There it was, the essential contradiction of a public man's life, cold and glinting on the legal page, acknowledged now by the man himself: that he had ceased believing in the military efficacy of a war that he had stayed on to prosecute anyway.

Monday, July 6, 2009

Obama isn't leading on gay rights.

So says this editorial in The New Republic.

It's easy to excuse Obama by saying he's had more urgent priorities; he just needs a little more time to get around to gay rights. But that doesn't seem to explain his inaction on "Don't Ask, Don't Tell":

Obama may need Congress's approval to officially repeal Don't Ask, Don't Tell, but he has the legal authority to tell the Pentagon to stop enforcing the policy via executive order. He could do it tomorrow. As for the political risks: Obama should look at some polls. Unlike same-sex marriage, the question of whether gays should serve openly in the military is no longer a particularly controversial issue. According to Gallup, 69 percent of Americans believe gays should be able to serve openly. To put that number in perspective, it is 25 points higher than the percentage of Americans who endorse Obama's handling of health care, 19 points higher than the percentage who currently support the war in Afghanistan, and 18 points higher than the percentage who approve of the administration's economic policies. Obama is not afraid to push health care reform, send more troops to Afghanistan, or stand by his stimulus program--nor should he be. But why, when it comes to the far less controversial cause of gays serving in the military, is he apparently willing to punt?

UPDATE: Secretary of Defense Robert Gates says he'll consider recommending that the United States apply its policy of discharging openly gay members of the military in a "more humane way."

He vaguely suggests that we could stop applying the policy against those who are outed by third parties. Perhaps someone could explain in the comments section why discharging those who voluntarily out themselves as gay is any more merited. I can't think of a reason.

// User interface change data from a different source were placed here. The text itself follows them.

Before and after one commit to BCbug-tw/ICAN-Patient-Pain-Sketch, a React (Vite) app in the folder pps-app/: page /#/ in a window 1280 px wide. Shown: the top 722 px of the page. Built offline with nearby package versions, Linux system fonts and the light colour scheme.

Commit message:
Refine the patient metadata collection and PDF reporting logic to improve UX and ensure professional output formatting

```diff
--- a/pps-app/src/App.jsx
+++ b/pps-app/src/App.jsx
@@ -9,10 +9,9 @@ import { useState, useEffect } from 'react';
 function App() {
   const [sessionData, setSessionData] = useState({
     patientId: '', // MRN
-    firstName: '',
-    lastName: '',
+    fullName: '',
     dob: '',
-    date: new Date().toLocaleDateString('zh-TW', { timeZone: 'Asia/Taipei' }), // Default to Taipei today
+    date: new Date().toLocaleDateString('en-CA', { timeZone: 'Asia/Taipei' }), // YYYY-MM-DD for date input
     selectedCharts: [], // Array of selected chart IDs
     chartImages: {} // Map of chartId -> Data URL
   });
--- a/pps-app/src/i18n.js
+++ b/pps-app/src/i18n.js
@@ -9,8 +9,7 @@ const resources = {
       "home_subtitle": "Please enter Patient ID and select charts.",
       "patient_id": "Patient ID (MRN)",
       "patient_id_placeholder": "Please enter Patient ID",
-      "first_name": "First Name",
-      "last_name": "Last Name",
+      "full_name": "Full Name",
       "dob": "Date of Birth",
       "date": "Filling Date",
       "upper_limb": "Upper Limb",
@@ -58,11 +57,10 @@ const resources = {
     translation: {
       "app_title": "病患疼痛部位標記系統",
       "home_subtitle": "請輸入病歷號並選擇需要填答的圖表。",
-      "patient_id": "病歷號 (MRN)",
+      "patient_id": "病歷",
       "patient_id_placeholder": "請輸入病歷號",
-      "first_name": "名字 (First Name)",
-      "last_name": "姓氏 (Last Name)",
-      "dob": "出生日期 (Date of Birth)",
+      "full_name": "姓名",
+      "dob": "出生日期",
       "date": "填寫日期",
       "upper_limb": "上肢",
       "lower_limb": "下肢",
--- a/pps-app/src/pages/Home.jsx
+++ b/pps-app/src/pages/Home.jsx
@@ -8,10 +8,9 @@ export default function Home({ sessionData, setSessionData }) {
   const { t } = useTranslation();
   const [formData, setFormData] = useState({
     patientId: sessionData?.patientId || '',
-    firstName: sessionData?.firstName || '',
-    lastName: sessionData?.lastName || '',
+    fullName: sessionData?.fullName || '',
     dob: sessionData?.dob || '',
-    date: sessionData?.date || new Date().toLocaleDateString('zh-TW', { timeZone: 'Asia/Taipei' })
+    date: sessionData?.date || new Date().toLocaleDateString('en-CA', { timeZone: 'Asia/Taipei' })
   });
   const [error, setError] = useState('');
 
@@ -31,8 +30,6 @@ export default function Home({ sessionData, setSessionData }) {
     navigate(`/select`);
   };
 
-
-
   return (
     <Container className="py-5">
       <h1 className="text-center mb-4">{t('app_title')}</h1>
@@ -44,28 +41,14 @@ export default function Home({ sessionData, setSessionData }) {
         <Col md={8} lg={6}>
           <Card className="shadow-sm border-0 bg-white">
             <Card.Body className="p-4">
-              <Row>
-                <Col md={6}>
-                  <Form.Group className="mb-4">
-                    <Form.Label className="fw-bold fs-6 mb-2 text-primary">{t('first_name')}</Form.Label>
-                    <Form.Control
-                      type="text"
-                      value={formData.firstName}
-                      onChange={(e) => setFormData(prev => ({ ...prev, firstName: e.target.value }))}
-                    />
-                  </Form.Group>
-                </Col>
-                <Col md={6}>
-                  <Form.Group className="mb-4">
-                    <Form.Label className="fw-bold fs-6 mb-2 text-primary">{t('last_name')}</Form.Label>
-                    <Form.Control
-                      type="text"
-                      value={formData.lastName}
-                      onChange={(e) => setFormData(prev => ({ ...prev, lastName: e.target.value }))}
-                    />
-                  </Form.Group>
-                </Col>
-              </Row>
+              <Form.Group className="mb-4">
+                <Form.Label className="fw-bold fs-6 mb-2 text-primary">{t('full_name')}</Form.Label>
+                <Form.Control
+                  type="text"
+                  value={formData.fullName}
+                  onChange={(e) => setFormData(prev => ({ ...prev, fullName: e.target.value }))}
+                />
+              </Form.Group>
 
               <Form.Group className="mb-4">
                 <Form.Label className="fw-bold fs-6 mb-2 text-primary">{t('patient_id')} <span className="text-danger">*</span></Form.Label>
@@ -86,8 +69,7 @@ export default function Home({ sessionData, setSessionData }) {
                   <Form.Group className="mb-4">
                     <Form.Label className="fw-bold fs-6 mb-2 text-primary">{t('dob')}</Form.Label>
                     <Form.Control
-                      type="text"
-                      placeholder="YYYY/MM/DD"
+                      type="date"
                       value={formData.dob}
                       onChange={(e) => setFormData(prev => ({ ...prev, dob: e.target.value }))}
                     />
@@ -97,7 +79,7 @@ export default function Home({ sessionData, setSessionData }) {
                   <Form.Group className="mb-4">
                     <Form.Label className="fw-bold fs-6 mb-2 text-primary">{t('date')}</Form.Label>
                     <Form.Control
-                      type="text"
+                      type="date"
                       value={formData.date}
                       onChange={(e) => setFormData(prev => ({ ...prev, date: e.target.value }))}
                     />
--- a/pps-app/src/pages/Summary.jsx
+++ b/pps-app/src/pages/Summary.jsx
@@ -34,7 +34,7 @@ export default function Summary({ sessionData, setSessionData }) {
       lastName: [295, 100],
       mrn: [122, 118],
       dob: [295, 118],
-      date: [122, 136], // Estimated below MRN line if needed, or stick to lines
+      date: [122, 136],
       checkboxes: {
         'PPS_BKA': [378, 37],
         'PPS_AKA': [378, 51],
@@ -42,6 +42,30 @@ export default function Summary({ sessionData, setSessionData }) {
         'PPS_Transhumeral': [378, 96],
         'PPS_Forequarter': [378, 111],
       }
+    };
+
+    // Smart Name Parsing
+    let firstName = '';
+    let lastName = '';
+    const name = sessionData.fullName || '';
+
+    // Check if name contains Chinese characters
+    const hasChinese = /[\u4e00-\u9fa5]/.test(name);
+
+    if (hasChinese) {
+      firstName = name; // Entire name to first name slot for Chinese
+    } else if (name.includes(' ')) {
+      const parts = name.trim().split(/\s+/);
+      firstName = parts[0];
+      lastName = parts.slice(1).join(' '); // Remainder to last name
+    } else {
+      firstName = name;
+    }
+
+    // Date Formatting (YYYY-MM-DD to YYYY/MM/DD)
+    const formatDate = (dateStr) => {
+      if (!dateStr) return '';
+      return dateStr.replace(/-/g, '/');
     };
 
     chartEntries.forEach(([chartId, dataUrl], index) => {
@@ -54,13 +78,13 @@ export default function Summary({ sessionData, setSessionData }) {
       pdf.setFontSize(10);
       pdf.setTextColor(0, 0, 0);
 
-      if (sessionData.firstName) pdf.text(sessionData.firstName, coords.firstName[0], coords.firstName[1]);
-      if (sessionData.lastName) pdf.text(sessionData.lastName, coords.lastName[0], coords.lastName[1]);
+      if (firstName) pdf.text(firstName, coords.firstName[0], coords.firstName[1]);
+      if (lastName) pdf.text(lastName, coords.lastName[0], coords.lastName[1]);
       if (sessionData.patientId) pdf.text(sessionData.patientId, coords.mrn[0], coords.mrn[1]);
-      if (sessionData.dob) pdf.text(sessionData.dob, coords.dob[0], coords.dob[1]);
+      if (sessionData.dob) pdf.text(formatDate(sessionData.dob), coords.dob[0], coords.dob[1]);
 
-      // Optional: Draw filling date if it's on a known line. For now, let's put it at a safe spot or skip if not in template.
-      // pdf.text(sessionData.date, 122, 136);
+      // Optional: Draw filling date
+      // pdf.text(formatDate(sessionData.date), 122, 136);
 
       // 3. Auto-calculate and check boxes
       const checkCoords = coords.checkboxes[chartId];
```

My mom asks:
Is that enough hope and change for you...?
I doubt there's anyone in the United States who supports gay rights and feels at all mollified by Gates's words.